Today Bayou Sara is long gone, but St. Francisville continues to attract new residents from near and far. Consistently ranked as one of Louisiana’s most popular tourist destinations, the little town of fewer than 2,000 residents has just as much to offer those who live there as those who simply visit. New restaurants and groceries, new library and bookstore, new boutique shops and galleries, new sports park offering not only recreational opportunities for all ages but a new focus on homegrown festivals as well, new hospital under construction, great hiking and historic attractions...no wonder its current logo boasts “We Love It Here.”
Located on US Highway 61 on the Mississippi River between Baton Rouge, LA, and Natchez, MS, the St. Francisville area is a year-round tourist destination. A number of splendidly restored plantation homes are open for tours: the Cottage Plantation, Myrtles Plantation, Greenwood Plantation, plus Catalpa Plantation by reservation; Afton Villa Gardens and Imahara’s Botanical Garden are open in season and are both spectacular. Particularly important to tourism in the area are its two significant state historic sites, Rosedown Plantation and Oakley Plantation in the Audubon state site, which offer periodic living-history demonstrations to allow visitors to experience 19th-century plantation life and customs (state budget constraints have unfortunately shuttered Oakley Monday and Tuesday).

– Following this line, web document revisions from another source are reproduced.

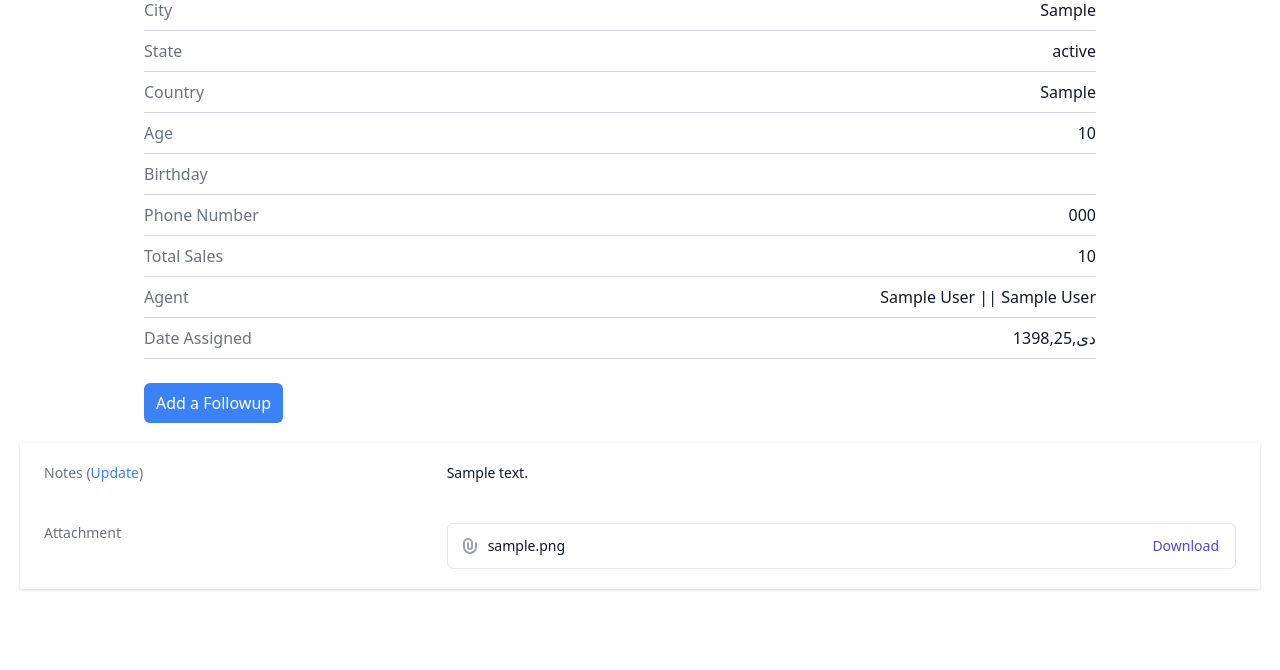
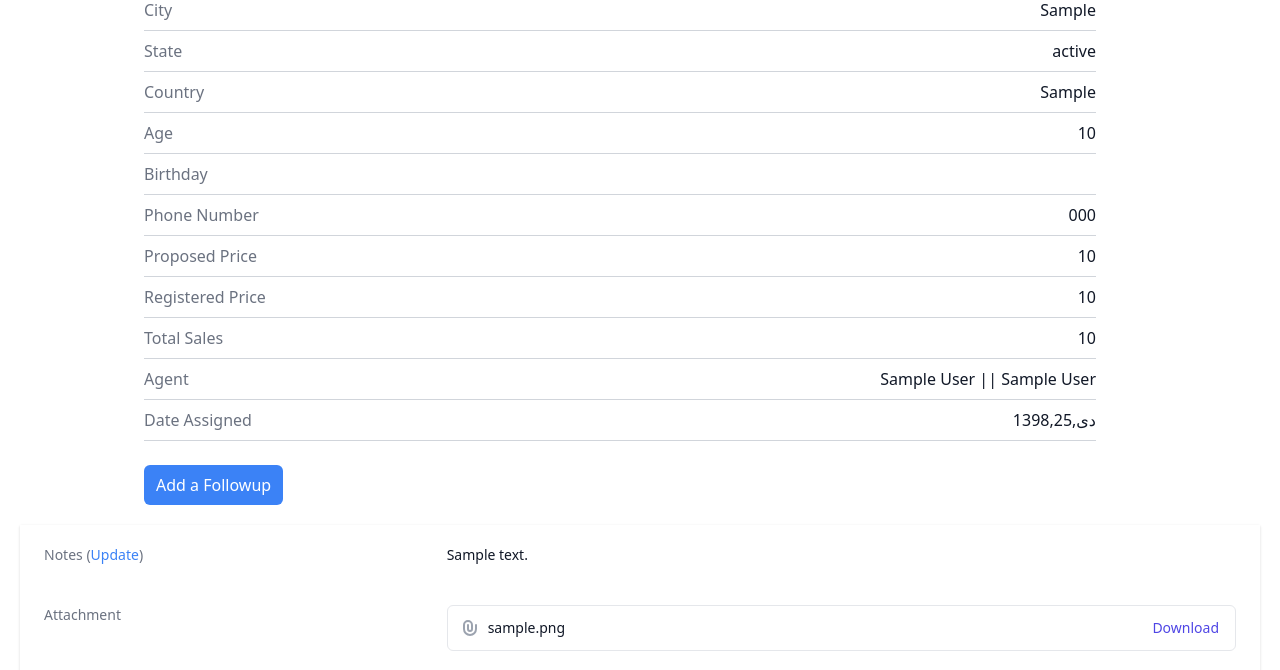
Before and after one commit to ArmanAghania/tft-cm, a Django app: page /leads/1/ in a window 1280 px wide. Shown: the part 492-1162 px from the top of the page. Before the commit the page ends 1083 px from the top, so only its background shows below. Run offline with Django 4.2, Linux system fonts and the light colour scheme; a user stored in the database is signed in; tables that the repository leaves empty hold one stand-in row (values such as "Sample post"); parts of the project's set-up code (start-up, migrations or seed data) failed here and were passed over; some libraries are stand-ins or nearby versions.

Commit message:
Minor Bug Fixes

```diff
--- a/leads/forms.py
+++ b/leads/forms.py
@@ -21,6 +21,8 @@ class LeadModelForm(forms.ModelForm):
             'state',
             'country',
             'age',
+            'proposed_price',
+            'registered_price',
             'birthday',
             "agent",
             "phone_number",
--- a/leads/models.py
+++ b/leads/models.py
@@ -72,6 +72,8 @@ class Lead(models.Model):
         on_delete=models.SET_NULL,
         verbose_name=_("Source"),
     )
+    proposed_price = models.IntegerField(default=0, null=True, blank=True, verbose_name=_("Proposed Price"))
+    registered_price = models.IntegerField(default=0, null=True, blank=True, verbose_name=_("Registered Price"))
 
 
     class Meta:
--- a/leads/templates/leads/lead_detail.html
+++ b/leads/templates/leads/lead_detail.html
@@ -71,6 +71,14 @@
                     <span class="ml-auto text-gray-900">{{ lead.phone_number }}</span>
                 </div>
                 <div class="flex border-t border-gray-300 py-2">
+                    <span class="text-gray-500">{% trans "Proposed Price" %}</span>
+                    <span class="ml-auto text-gray-900">{{ lead.proposed_price|intcomma }}</span>
+                </div>
+                <div class="flex border-t border-gray-300 py-2">
+                    <span class="text-gray-500">{% trans "Registered Price" %}</span>
+                    <span class="ml-auto text-gray-900">{{ lead.registered_price|intcomma }}</span>
+                </div>
+                <div class="flex border-t border-gray-300 py-2">
                     <span class="text-gray-500">{% trans "Total Sales" %}</span>
                     <span class="ml-auto text-gray-900">{{ lead.total_sale|intcomma }}</span>
                 </div>
--- a/leads/templates/leads/lead_update.html
+++ b/leads/templates/leads/lead_update.html
@@ -45,6 +45,8 @@
                 {{ form.country|as_crispy_field }}
                 {{ form.age|as_crispy_field }}
                 {{ form.birthday|as_crispy_field }}
+                {{ form.proposed_price|as_crispy_field }}
+                {{ form.registered_price|as_crispy_field }}
                 {{ form.agent|as_crispy_field }}
                 {{ form.phone_number|as_crispy_field }}
                 {% if request.user.is_organisor %}
--- a/leads/views.py
+++ b/leads/views.py
@@ -210,11 +210,11 @@ class LeadListView(LoginRequiredMixin, generic.ListView):
         user = self.request.user
         # initial queryset of leads for the entire organisation
         if user.is_organisor:
-            queryset = Lead.objects.filter(organisation=user.userprofile).order_by('date_assigned')
+            queryset = Lead.objects.filter(organisation=user.userprofile)
         else:
             queryset = Lead.objects.filter(
                 organisation=user.agent.organisation, agent__isnull=False
-            ).order_by('date_assigned')
+            )
             # filter for the agent that is logged in
             queryset = queryset.filter(agent__user=user)
 
@@ -226,11 +226,6 @@ class LeadListView(LoginRequiredMixin, generic.ListView):
         self.filterset = LeadFilter(self.request.GET, queryset=queryset)
 
         return self.filterset.qs
-
-
-
-
-
 
     def get_context_data(self, **kwargs):
         context = super().get_context_data(**kwargs)
```
Also changed, not shown: leads/migrations/0048_lead_proposed_price_lead_registered_price.py (added).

The nearby Tunica Hills region offers unmatched recreational activities in its unspoiled wilderness areas—hiking, biking and especially bicycle racing due to the challenging terrain, birding, photography, hunting, and kayaking on Bayou Sara. There are unique art galleries plus specialty and antiques shops, many in restored historic structures, and some nice restaurants throughout the St. Francisville area serving everything from ethnic cuisine to seafood and classic Louisiana favorites. For overnight stays, the area offers some of the state’s most popular Bed & Breakfasts, including historic plantations, lakeside clubhouses and beautiful townhouses right in the middle of St. Francisville’s extensive National Register-listed historic district, and there are also modern motel accommodations for large bus groups.

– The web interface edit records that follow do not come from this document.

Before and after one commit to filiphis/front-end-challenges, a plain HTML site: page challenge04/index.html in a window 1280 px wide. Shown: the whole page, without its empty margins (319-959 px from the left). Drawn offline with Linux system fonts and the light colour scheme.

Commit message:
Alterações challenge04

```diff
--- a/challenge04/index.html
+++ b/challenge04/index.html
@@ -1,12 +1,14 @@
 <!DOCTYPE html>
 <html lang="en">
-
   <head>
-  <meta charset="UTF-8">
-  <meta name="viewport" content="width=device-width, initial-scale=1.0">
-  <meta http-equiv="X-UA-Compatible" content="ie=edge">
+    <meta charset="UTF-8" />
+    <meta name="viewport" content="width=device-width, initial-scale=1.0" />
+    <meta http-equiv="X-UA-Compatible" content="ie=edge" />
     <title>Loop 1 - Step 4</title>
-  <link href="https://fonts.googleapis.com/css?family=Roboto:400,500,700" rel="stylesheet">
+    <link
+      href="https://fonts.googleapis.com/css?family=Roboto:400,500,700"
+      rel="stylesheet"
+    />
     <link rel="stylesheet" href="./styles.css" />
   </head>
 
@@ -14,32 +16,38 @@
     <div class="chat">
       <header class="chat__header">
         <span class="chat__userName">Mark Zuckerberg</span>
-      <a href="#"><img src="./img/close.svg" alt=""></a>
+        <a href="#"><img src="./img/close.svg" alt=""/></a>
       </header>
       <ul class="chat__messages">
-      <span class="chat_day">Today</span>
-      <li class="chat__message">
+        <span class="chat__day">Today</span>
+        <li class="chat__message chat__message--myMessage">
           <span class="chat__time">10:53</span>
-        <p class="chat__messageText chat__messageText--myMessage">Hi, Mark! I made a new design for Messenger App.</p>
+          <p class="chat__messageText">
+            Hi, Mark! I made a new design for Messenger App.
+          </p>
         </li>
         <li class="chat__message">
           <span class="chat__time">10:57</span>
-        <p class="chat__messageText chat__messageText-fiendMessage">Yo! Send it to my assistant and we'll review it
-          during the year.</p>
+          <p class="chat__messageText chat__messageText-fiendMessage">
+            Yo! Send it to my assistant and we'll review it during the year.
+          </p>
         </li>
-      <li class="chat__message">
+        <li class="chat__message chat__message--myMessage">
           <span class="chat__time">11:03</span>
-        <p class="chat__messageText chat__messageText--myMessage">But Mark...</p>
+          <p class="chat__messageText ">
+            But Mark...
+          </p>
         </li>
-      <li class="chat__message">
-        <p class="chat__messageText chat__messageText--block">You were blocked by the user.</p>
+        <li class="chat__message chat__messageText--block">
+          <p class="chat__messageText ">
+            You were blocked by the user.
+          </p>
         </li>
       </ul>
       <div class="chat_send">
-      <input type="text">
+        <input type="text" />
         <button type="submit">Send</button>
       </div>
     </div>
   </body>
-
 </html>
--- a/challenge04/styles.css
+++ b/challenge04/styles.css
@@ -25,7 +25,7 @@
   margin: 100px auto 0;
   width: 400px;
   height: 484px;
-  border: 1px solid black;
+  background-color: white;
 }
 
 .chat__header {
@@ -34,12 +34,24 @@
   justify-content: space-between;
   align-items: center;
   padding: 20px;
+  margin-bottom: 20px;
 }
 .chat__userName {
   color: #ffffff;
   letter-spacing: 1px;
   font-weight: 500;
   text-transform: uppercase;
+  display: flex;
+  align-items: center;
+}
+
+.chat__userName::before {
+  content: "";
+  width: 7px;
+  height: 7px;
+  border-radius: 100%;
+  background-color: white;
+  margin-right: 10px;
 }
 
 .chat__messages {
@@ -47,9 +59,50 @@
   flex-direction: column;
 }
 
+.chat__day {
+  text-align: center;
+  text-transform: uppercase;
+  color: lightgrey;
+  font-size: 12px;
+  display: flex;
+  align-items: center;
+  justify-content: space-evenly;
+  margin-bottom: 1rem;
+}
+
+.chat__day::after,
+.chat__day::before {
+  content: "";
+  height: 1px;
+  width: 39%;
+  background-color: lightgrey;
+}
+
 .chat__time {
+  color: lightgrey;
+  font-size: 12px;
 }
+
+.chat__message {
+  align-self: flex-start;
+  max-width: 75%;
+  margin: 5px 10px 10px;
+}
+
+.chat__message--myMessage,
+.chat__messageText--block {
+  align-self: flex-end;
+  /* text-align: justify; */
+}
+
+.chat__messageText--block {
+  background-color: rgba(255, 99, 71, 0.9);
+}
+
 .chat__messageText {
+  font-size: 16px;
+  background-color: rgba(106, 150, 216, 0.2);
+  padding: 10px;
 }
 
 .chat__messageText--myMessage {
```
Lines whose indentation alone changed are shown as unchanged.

There are several upcoming special events in St. Francisville during the month of June. The Walker Percy Weekend (June 3-5) attracts literary bon vivants to various downtown sites for a celebration of the late Louisiana novelist that features good food, craft beer and bourbon, live music, and discussions about books and southern culture under the live oaks. The following weekend, June 10-12, The Day The War Stopped is a Civil War re-enactment like no other, with evening graveside stories in historic Grace Church cemetery, vintage music and dancing, touching drama and a re-creation of the war-stopping burial of a Union gunboat commander complete with Yankee and Confederate Masons joining the Episcopal rector in the burial service.

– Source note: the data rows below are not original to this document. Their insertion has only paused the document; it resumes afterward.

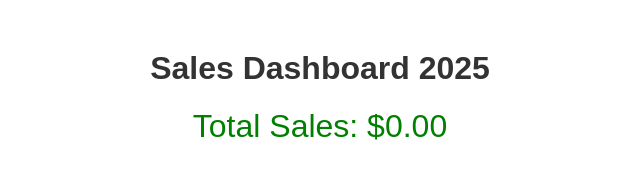
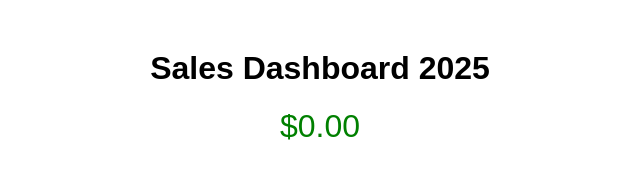
Before and after one commit to 23f1001617/sales-dashboard-final, a plain HTML site: page index.html in a window 1280 px wide. Shown: the whole page, without its empty margins (320-960 px from the left). Drawn offline with Linux system fonts and the light colour scheme.

Commit message:
Update index.html

```diff
--- a/index.html
+++ b/index.html
@@ -10,38 +10,35 @@
             text-align: center;
             margin: 50px;
         }
-        h1 {
-            color: #333;
-        }
         .total {
+            color: green;
             font-size: 2em;
-            color: green;
+            margin-top: 20px;
         }
     </style>
 </head>
 <body>
     <h1>Sales Dashboard 2025</h1>
-    <div class="total" id="totalSales">Total Sales: $0.00</div>
+    <div class="total" id="totalSales">$0.00</div>
 
     <script>
-        async function fetchData() {
-            const response = await fetch('data.csv');
-            const data = await response.text();
-            const rows = data.split('\n').slice(1); // Skip header row
+        fetch('data.csv')
+            .then(response => response.text())
+            .then(data => {
+                const rows = data.split('\n').slice(1); // Skip header
                 let totalSales = 0;
 
                 rows.forEach(row => {
                     const columns = row.split(',');
-                const sales = parseFloat(columns[1]); // Assuming Sales is in the second column
+                    const sales = parseFloat(columns[1]); // Assuming Sales is the second column
                     if (!isNaN(sales)) {
                         totalSales += sales;
                     }
                 });
 
-            document.getElementById('totalSales').innerText = `Total Sales: $${totalSales.toFixed(2)}`;
-        }
-
-        fetchData();
+                document.getElementById('totalSales').textContent = '$' + totalSales.toFixed(2);
+            })
+            .catch(error => console.error('Error fetching data:', error));
     </script>
 
         <script>
@@ -64,4 +61,4 @@
         </script>
         </body>
 </html>
-<!-- build-id: 2025-10-16T07:28:28.185858 -->
+<!-- build-id: 2025-10-16T07:31:15.461113 -->
```
Lines whose indentation alone changed are shown as unchanged.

For visitor information, call West Feliciana Tourist Commission and West Feliciana Historical Society at 225-6330 or 225-635-4224, or St. Francisville Main Street at 225-635-3873; online visit www.stfrancisvillefestivals.com, www.stfrancisville.net or www.stfrancisville.us (the events calendar gives dates and information on special activities).